- Research in the 1960's determined how to regenerate larch by seeding and planting and how the growth of young larch forests, grown under a wide range of stand densities, respond as individual trees and by stands.
- Studies in the 1970's featured multidisciplinary research in a forest residues utilization research and development program. Water use, soil conditions, forest biomass, and understory were evaluated in addition to tree characteristics.
- Research in the 1980's studied late-successional dynamics within the Coram Research Natural Area, cone production in young larch stands, and differences in bird populations within logged and unlogged areas.
- The 1990's and 2000's continued ongoing long-term studies and expanded the dissemination of results through conservation education locally, regionally, and internationally. The last active treatment on the Coram Experimental Forest was performed in 2000. Due to several staff retirements, personnel reassignments and conflicting priorities, work on the CEF was slow in the 2000’s.
- 2010's. Acknowledgement of the importance of this forest type to wildlife habitat and its potential loss to changing climate is resulting in increased attention to the need for restoration approaches. CEF and its cache of long-term experimental silviculture studies can provide valuable guidance for restoration management.
RMRS – Cooperator Collaboration
- Resampling Coram Experimental Forest – Forest Residues Utilization Program: Monitoring Forest Recovery and C & N Pools 30 Years Later — RMRS, University of Montana, Michigan State University. This study takes advantage of a long-term study installed at the CEF in 1974 to now address contemporary and critical management information needs about the sustainability of biomass harvesting techniques.
- Complex Mountain Landscapes Research Coordination Network — RMRS, University of Montana, University of Idaho, USGS. An NSF-funded effort to address the sustainability of humans and ecological systems in the northern Rocky Mountains by developing partnerships among universities, land management agencies, Tribes, and non-governmental organizations.
Long Term Studies
Completed Studies (Some of the More Significant)
- Natural regeneration following methods of site preparation, 1949-1960.
- Dispersal of conifer seed, 1949-1956.
- Shelterwood and seed tree cutting, site preparation methods, and natural regeneration of conifers, 1950 -1984.
- Clearcuttings, site preparation, seed dispersal, and natural regeneration of conifers, 1954-1974.
- Strip clearcutting, site preparation, growth of unmerchantable understory trees, and natural regeneration of conifers, 1954-1974.

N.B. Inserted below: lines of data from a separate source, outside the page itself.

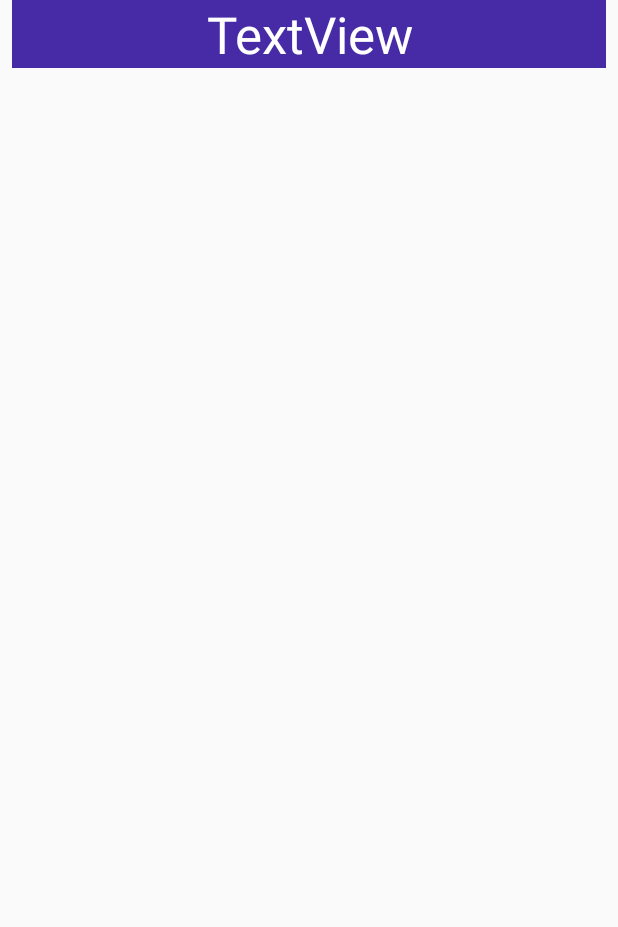
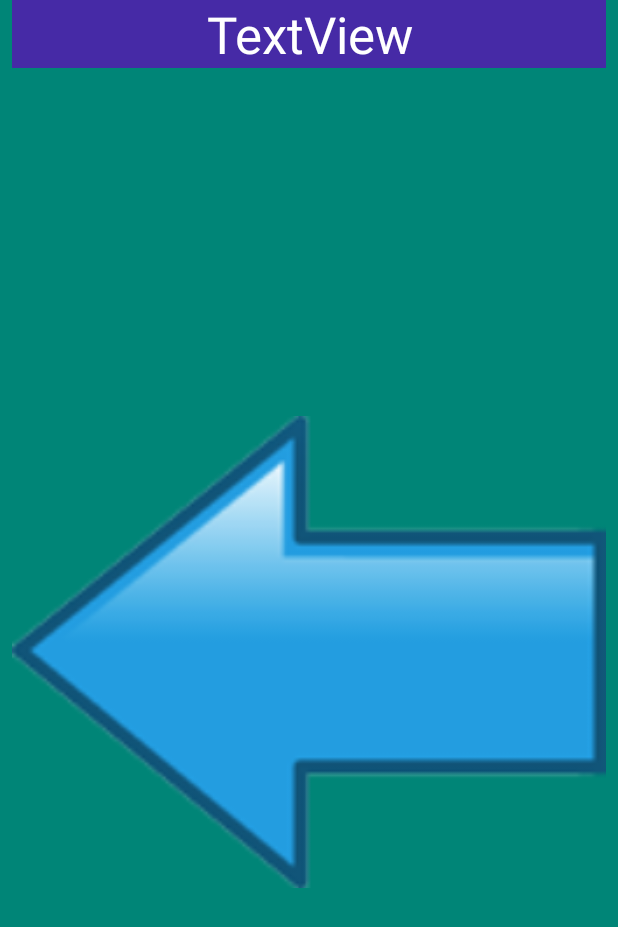
Before and after one commit to iarlenaquiles/AeroportoApp, an Android app: the screen it shows after launch (MainActivity), on a phone screen of 412 x 824 dp. Shown: the top 927 px of the screen. Run offline under Robolectric (Android 15) with nearby library versions, the phone set to English and light mode, and no system bars.

Commit message:
Mudando o background da main

```diff
--- a/app/src/main/res/layout/activity_main.xml
+++ b/app/src/main/res/layout/activity_main.xml
@@ -4,7 +4,8 @@
     xmlns:tools="http://schemas.android.com/tools"
     android:layout_width="match_parent"
     android:layout_height="match_parent"
-    tools:context=".MainActivity">
+    tools:context=".MainActivity"
+    android:background="@color/colorPrimary">
 
     <TextView
         android:id="@+id/textView2"
@@ -21,4 +22,19 @@
         app:layout_constraintHorizontal_bias="0.0"
         app:layout_constraintStart_toStartOf="parent"
         tools:layout_editor_absoluteY="16dp" />
+
+    <ImageView
+        android:id="@+id/imageView"
+        android:layout_width="0dp"
+        android:layout_height="0dp"
+        android:layout_marginStart="8dp"
+        android:layout_marginTop="8dp"
+        android:layout_marginEnd="8dp"
+        android:layout_marginBottom="8dp"
+        android:src="@drawable/flecha"
+        app:layout_constraintBottom_toBottomOf="parent"
+        app:layout_constraintEnd_toEndOf="parent"
+        app:layout_constraintStart_toStartOf="parent"
+        app:layout_constraintTop_toBottomOf="@+id/textView2" />
+
 </android.support.constraint.ConstraintLayout>
```
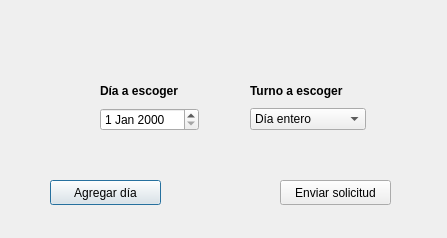
The window that Interfaz/request_vacations.ui (Los-Pollitos/PI-Redes-Sistemas-Operativos) describes before a commit, drawn with Qt 5.
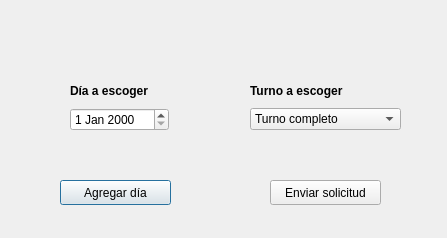
The same window after the commit.

The edit to the form file:
```diff
--- a/Interfaz/request_vacations.ui
+++ b/Interfaz/request_vacations.ui
@@ -16,7 +16,7 @@
   <widget class="QPushButton" name="add_day">
    <property name="geometry">
     <rect>
-     <x>50</x>
+     <x>60</x>
      <y>180</y>
      <width>111</width>
      <height>25</height>
@@ -29,7 +29,7 @@
   <widget class="QPushButton" name="confirm">
    <property name="geometry">
     <rect>
-     <x>280</x>
+     <x>270</x>
      <y>180</y>
      <width>111</width>
      <height>25</height>
@@ -44,7 +44,7 @@
     <rect>
      <x>250</x>
      <y>80</y>
-     <width>116</width>
+     <width>151</width>
      <height>50</height>
     </rect>
    </property>
@@ -65,7 +65,7 @@
      <widget class="QComboBox" name="comboBox">
       <item>
        <property name="text">
-        <string>Día entero</string>
+        <string>Turno completo</string>
        </property>
       </item>
       <item>
@@ -90,7 +90,7 @@
   <widget class="QWidget" name="layoutWidget">
    <property name="geometry">
     <rect>
-     <x>100</x>
+     <x>70</x>
      <y>80</y>
      <width>99</width>
      <height>51</height>
```
Left out of the diff: 4 changed lines with no effect on the pictures.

- Group seed tree cutting, site preparation, and natural regeneration of conifers, 1956-1968.
- Direct seeding, germination, and seedling survival of conifers, 1958-1964.
- Small mammal relationships in old growth and recently harvested western larch, 1961-1964, 1992.
- Effects of wide tree spacing and site on flowering response of larch to stem injection of GA4/7, 1991-1996.
- Bird populations, Coram Experimental Forest, 1989.
- Influence of regulated stand densities in young western larch stands on individual tree and stand growth, 1961-2001:
- On insect, disease, and physical damage, 1961-2001.
- On water relations and phenology, 1968-1988.
- On vegetation development, 1970 - 2005.
- On cone production, 1984-1995.
- Evaluation of alternative timber harvesting practices (“forest residues”) on regeneration, vegetation, and stand development and soil water use, 1974-present, last measured 2012.
- Vegetation change and seedfall on permanent plots, Coram Research Natural Area, 1993, 1997.
- Climate and hydrology of Coram Experimental Forest, 1974-present. Weather and hydrologic stations are semi-annually maintained.